Monday, January 28, 2013

While you are talking, is Verizon listening?

As this is my blog, I would like to share something that doesn't have anything to do with Gigastrand at all.

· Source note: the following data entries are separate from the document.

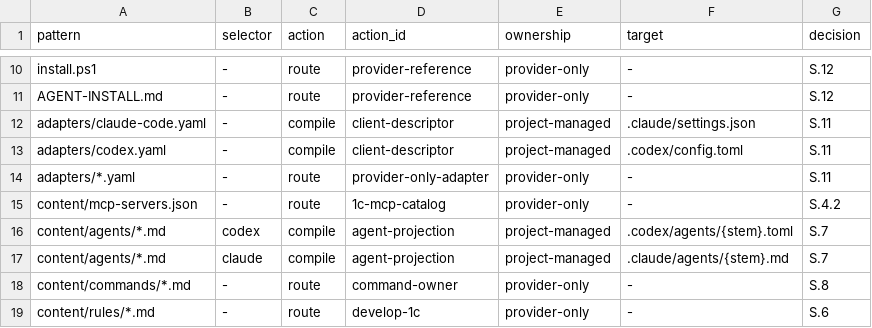
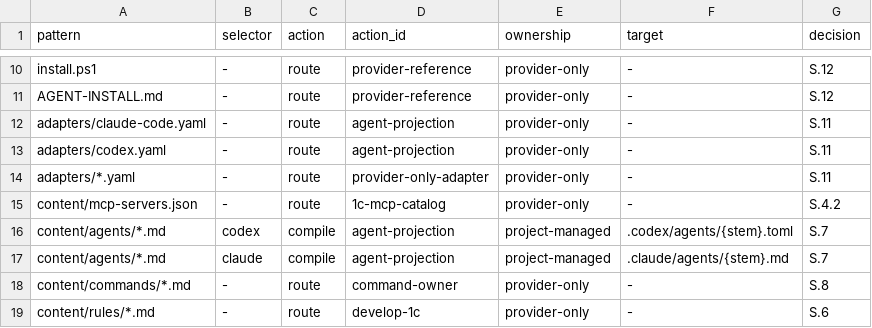
Before and after one commit to NightMadMax/new-project-rules, a TSV file: config/1c-routing.tsv, drawn as a sheet; only a part is shown, gaps mark what is left out.

```diff
--- a/config/1c-routing.tsv
+++ b/config/1c-routing.tsv
@@ -11,4 +11,4 @@ install.ps1	-	route	provider-reference	provider-only	-	S.12
 AGENT-INSTALL.md	-	route	provider-reference	provider-only	-	S.12
-adapters/claude-code.yaml	-	compile	client-descriptor	project-managed	.claude/settings.json	S.11
-adapters/codex.yaml	-	compile	client-descriptor	project-managed	.codex/config.toml	S.11
+adapters/claude-code.yaml	-	route	agent-projection	provider-only	-	S.11
+adapters/codex.yaml	-	route	agent-projection	provider-only	-	S.11
 adapters/*.yaml	-	route	provider-only-adapter	provider-only	-	S.11
```
Also changed, not shown: 6 other files.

I had a conversation recently with a friend via cell phone (like there is any other way anymore) and we both have Verizon for our phone service. He was telling me about a problem he would have to fix onsite and would have to reference information or files on the internet using their laptop but could not use the customer's Internet service.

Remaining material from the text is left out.